While Meredith was unable to complete his march, other civil rights leaders continued in tribute to Meredith. With their arms linked, Dr. Martin Luther King, Jr., Floyd McKissick, and Stokely Carmichael resumed the walk where Meredith left off on Highway 51 in Hernando. Other marchers, reporters, and Mississippi state troopers were also present that day. Citizens in Desoto County are currently making efforts to erect a marker at the place at which Meredith was shot and these events took place. Read more at the page for Meredith’s March Against Fear.

In 2000, the population of DeSoto County was 107,199, according to the United States Census. In 2005 census estimates, the racial makeup of the county was 85.78% white, 11.40% black or African American, 2.35% Hispanic or Latino of any race, 0.28% Native American, 0.62% Asian, 0.04% Pacific Islander, 1.13% from other races, and 0.76% from two or more races.
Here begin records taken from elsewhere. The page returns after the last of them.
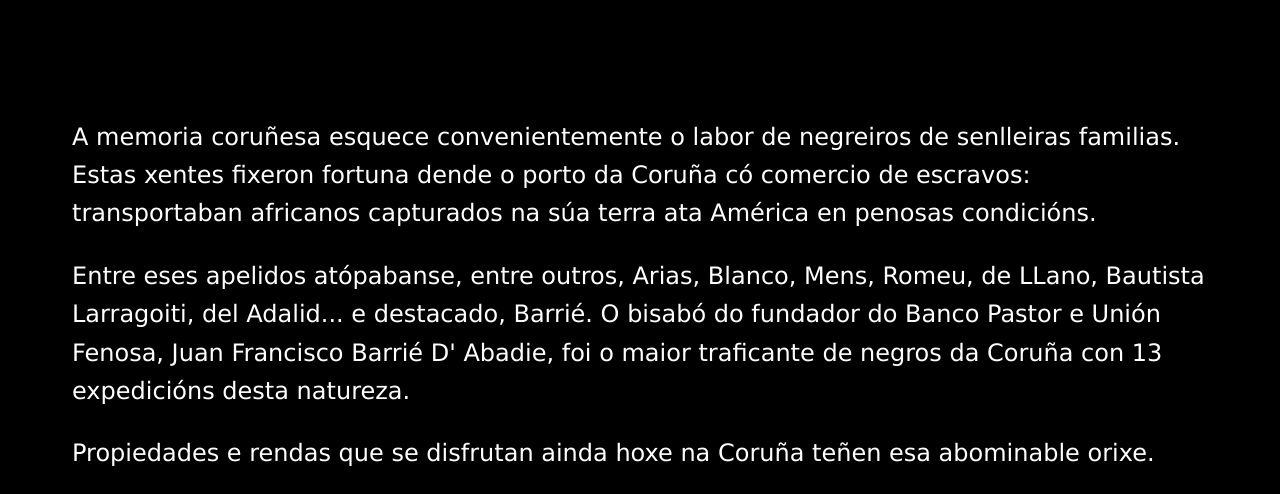
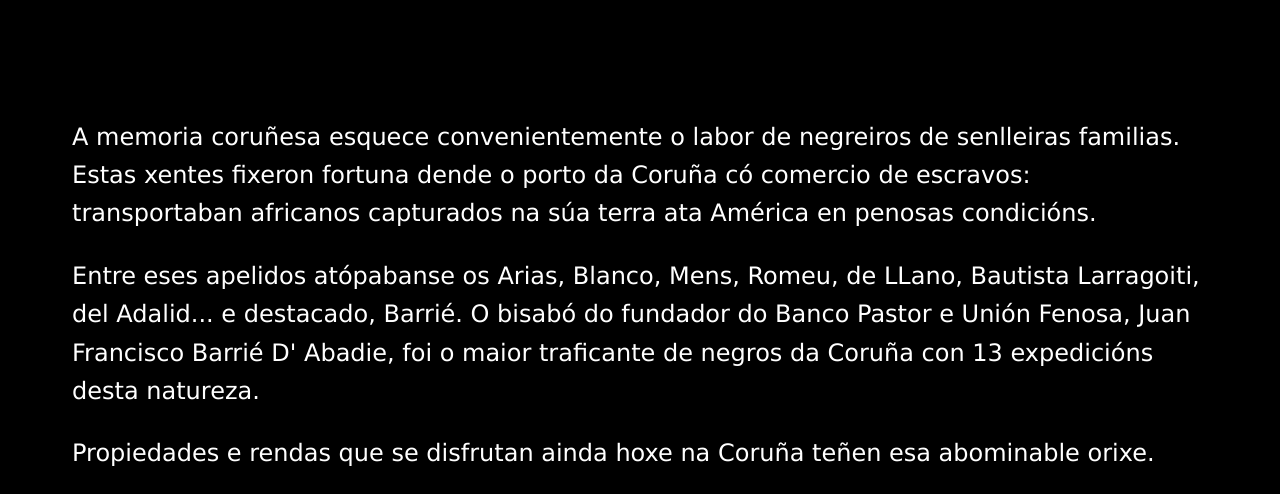
Before and after one commit to xerionweb/esclavistas, a plain HTML site: page index.html in a window 1280 px wide. Shown: the part 269-763 px from the top of the page. Drawn offline with Linux system fonts and the light colour scheme.

Commit message:
spaces change
Change spaces

```diff
--- a/index.html
+++ b/index.html
@@ -31,7 +31,7 @@
 <h1>Comercio de escravos dende o porto da Coruña</h1>
 <br></br>
 <p>A memoria coruñesa esquece convenientemente o labor de negreiros de senlleiras familias. Estas xentes fixeron fortuna dende o porto da Coruña có comercio de escravos: transportaban africanos capturados na súa terra ata América en penosas condicións.
-<p>Entre eses apelidos atópabanse, entre outros, Arias, Blanco, Mens, Romeu, de LLano, Bautista Larragoiti, del Adalid... e destacado, Barrié. O bisabó do fundador do Banco Pastor e Unión Fenosa, Juan Francisco Barrié D' Abadie, foi o maior traficante de negros da Coruña con 13 expedicións desta natureza.</p>
+<p>Entre eses apelidos atópabanse os Arias, Blanco, Mens, Romeu, de LLano, Bautista Larragoiti, del Adalid... e destacado, Barrié. O bisabó do fundador do Banco Pastor e Unión Fenosa, Juan Francisco Barrié D' Abadie, foi o maior traficante de negros da Coruña con 13 expedicións desta natureza.</p>
      <p>Propiedades e rendas que se disfrutan ainda hoxe na Coruña teñen esa abominable orixe.</p>
 
      <p>Para máis información:</p>
@@ -41,9 +41,9 @@
         </ul>
 
 
+      <br></br>
 
      <p>Sirva este mosaico como modesto recoñecemento non oficial por parte da cidade underground e como chamamento para incluir este capítulo escuro da cidade na súa memoria histórica.</p>
-     <br></br>
      <p>A Coruña, maio de 2023</p>
 
 </body>
```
As of the 2010 census, the population was 161,252, which marked a 50.4% increase from 2000. Southaven’s population grew by 69% between 2000 and 2010. DeSoto county’s proximity to Memphis and the gambling district of Tunica County has lent to its massive growth, as it is one of the forty fastest growing counties in the country. Although the county receives new residents as white flight occurs out of Memphis, the percentage of African Americans has also increased in recent years from an estimated 11.4% in 2005 to approximately 22.8% in 2011. 


DeSoto County Geneological Society, “About DeSoto County: A Brief History of DeSoto County,” DeSoto County, Mississippi

“DeSoto County, Mississippi,” Wikipedia, 11 October 2012,,_Mississippi.

“History and Significant Dates,” City of Horn Lake, 2011,

“March Against Fear,” Wikipedia, 30 May 2012,

“Sovereignty Commission Online: DeSoto County,” Mississippi Department of Archives and History

“State and County QuickFacts: DeSoto County, Mississippi,” United States Census Bureau, 18 September 2012,

“Visiting Here,” City of Horn Lake, 2011,